Attending architecture schools is an unexpected challenge for many students. If you want to become an architect, prepare yourself for how grueling an architecture degree really is. Especially at top architecture schools, studio courses are a rite of passage and a lot of students drop out. For those that make it through, completing a degree in architecture is well worth it. Here are a few ways to cope.

Be prepared to spend a good portion of your waking hours in the studio. You have to accept upfront that you are not going to have the 'typical' college experience of partying and hanging around the dorm. That said, you are trading it for something that is potentially even more rewarding. Studio work in architecture schools is often engaging and interesting, and you'll form lifelong bonds with your classmates. But if you absolutely cannot be deprived of the opportunity to perfect your keg stand technique, maybe you need to reconsider your major.

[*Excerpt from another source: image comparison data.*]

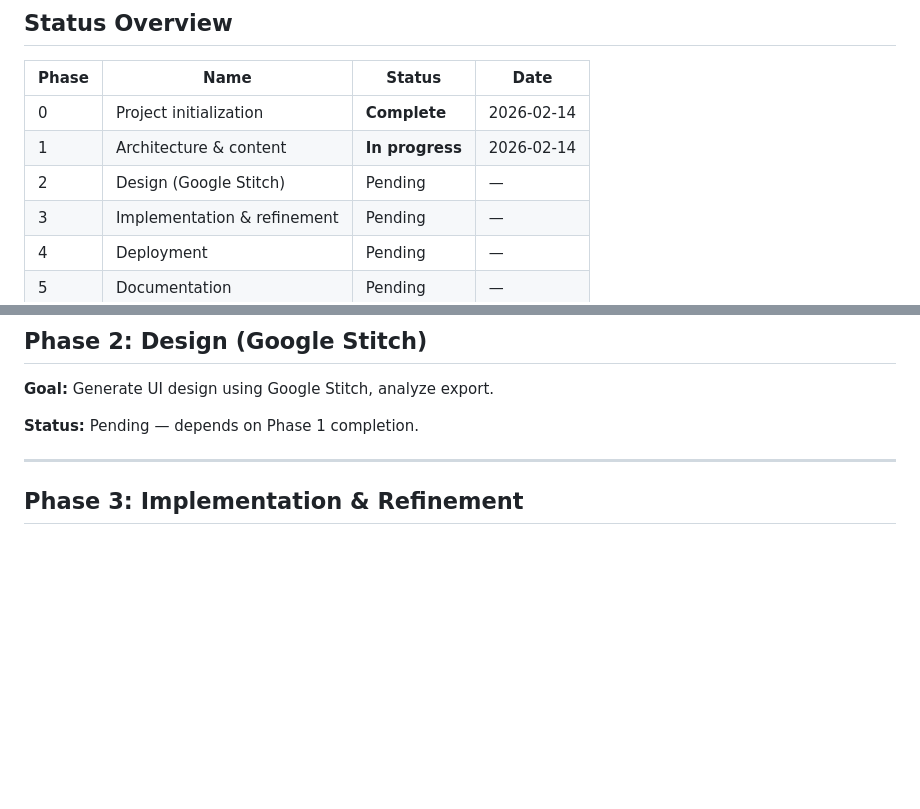
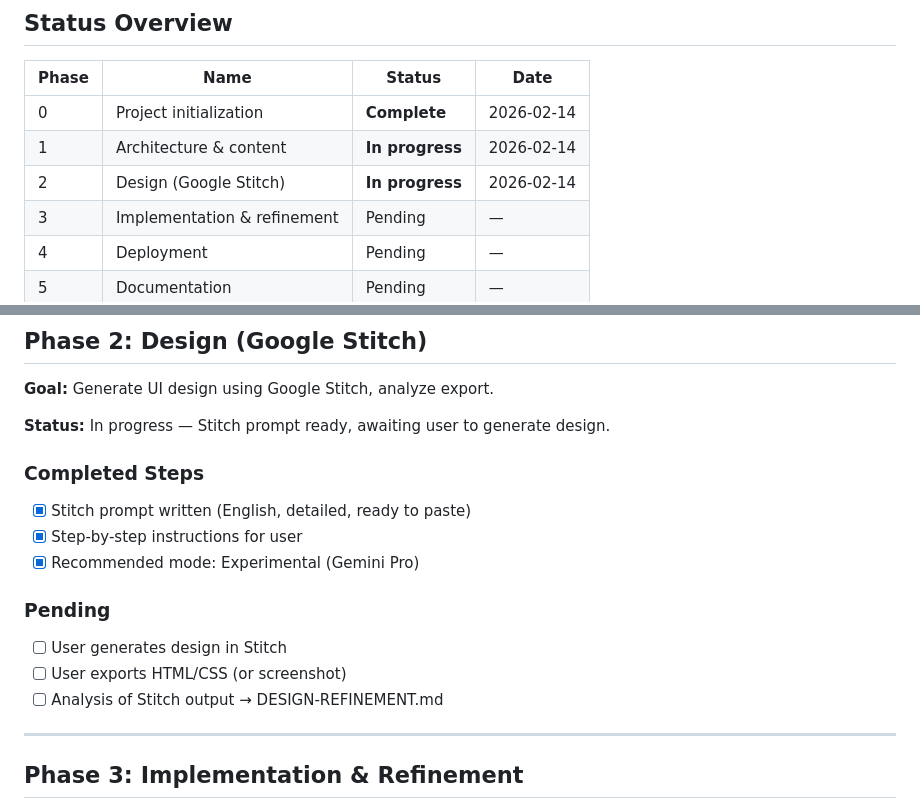
Before and after one commit to AndrzejGolos/podoroz, a Markdown page: PIPELINE.md, 2 parts joined by grey strips. Drawn GitHub-style; blank space fills up the shorter version.

```diff
--- a/PIPELINE.md
+++ b/PIPELINE.md
@@ -11,7 +11,7 @@
 |-------|------|--------|------|
 | 0 | Project initialization | **Complete** | 2026-02-14 |
 | 1 | Architecture & content | **In progress** | 2026-02-14 |
-| 2 | Design (Google Stitch) | Pending | — |
+| 2 | Design (Google Stitch) | **In progress** | 2026-02-14 |
 | 3 | Implementation & refinement | Pending | — |
 | 4 | Deployment | Pending | — |
 | 5 | Documentation | Pending | — |
@@ -125,7 +125,19 @@ Located in `LOGO Podoroz/`:
 
 **Goal:** Generate UI design using Google Stitch, analyze export.
 
-**Status:** Pending — depends on Phase 1 completion.
+**Status:** In progress — Stitch prompt ready, awaiting user to generate design.
+
+### Completed Steps
+
+- [x] Stitch prompt written (English, detailed, ready to paste)
+- [x] Step-by-step instructions for user
+- [x] Recommended mode: Experimental (Gemini Pro)
+
+### Pending
+
+- [ ] User generates design in Stitch
+- [ ] User exports HTML/CSS (or screenshot)
+- [ ] Analysis of Stitch output → DESIGN-REFINEMENT.md
 
 ---
 
```
Also changed, not shown: content/stitch-prompt.md (added, +112 -0 lines).
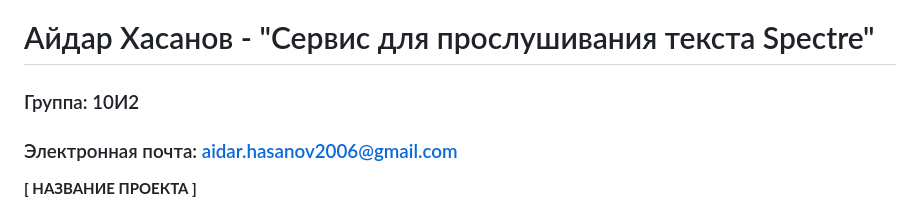
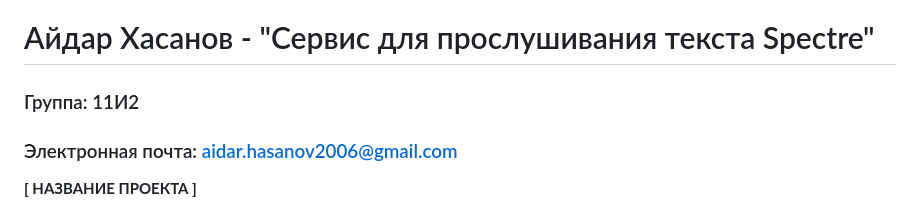
Before and after one commit to aijdwr127/ivr, a Markdown page: aidar_khasanov_application.md, the part around the change. Drawn GitHub-style.

```diff
--- a/aidar_khasanov_application.md
+++ b/aidar_khasanov_application.md
@@ -1,6 +1,6 @@
 # Айдар Хасанов - "Сервис для прослушивания текста Spectre"
 
-### Группа: 10И2
+### Группа: 11И2
 ### Электронная почта: aidar.hasanov2006@gmail.com
 
 
```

Learn to manage your time. Many students don't grasp this concept until too late, but some learn to treat their architecture courses like a job. Plan to be there at the same time every morning and work consistently. Make a schedule to assure you will complete all the requirements of the project in time for your critique. Keep lists on a daily basis of the items you must accomplish, but be realistic. If you follow this advice, you will avoid the extremely late nights that make architecture schools infamous. You will also avoid the stress involved with rushing to complete your project just in time for a deadline.

Set aside some time for yourself. Obviously deadlines are an exception, but try to set aside at least one evening a week to have some fun, and also allow yourself to catch up on some sleep. Take a little time occasionally to go on a walk, do yoga, or get some other form of exercise on a daily basis. You spend a lot of hours sitting in architecture school, so a little physical activity is important.

Spend time in your school library flipping through architectural publications. Designing can be intimidating even for an experienced architect, but remember, it's not necessary to reinvent the wheel. Studying precedents is a great way to learn what works and what doesn't and how you can apply this knowledge to your own projects.

Don't neglect your other classes. It's easy to get sucked into the world of architecture studio, but remember you're getting grades for all those other required credits, too. Think of these other classes as a break from studio. Architectural schools can be very focused, but the best architects are knowledgeable about other subjects as well.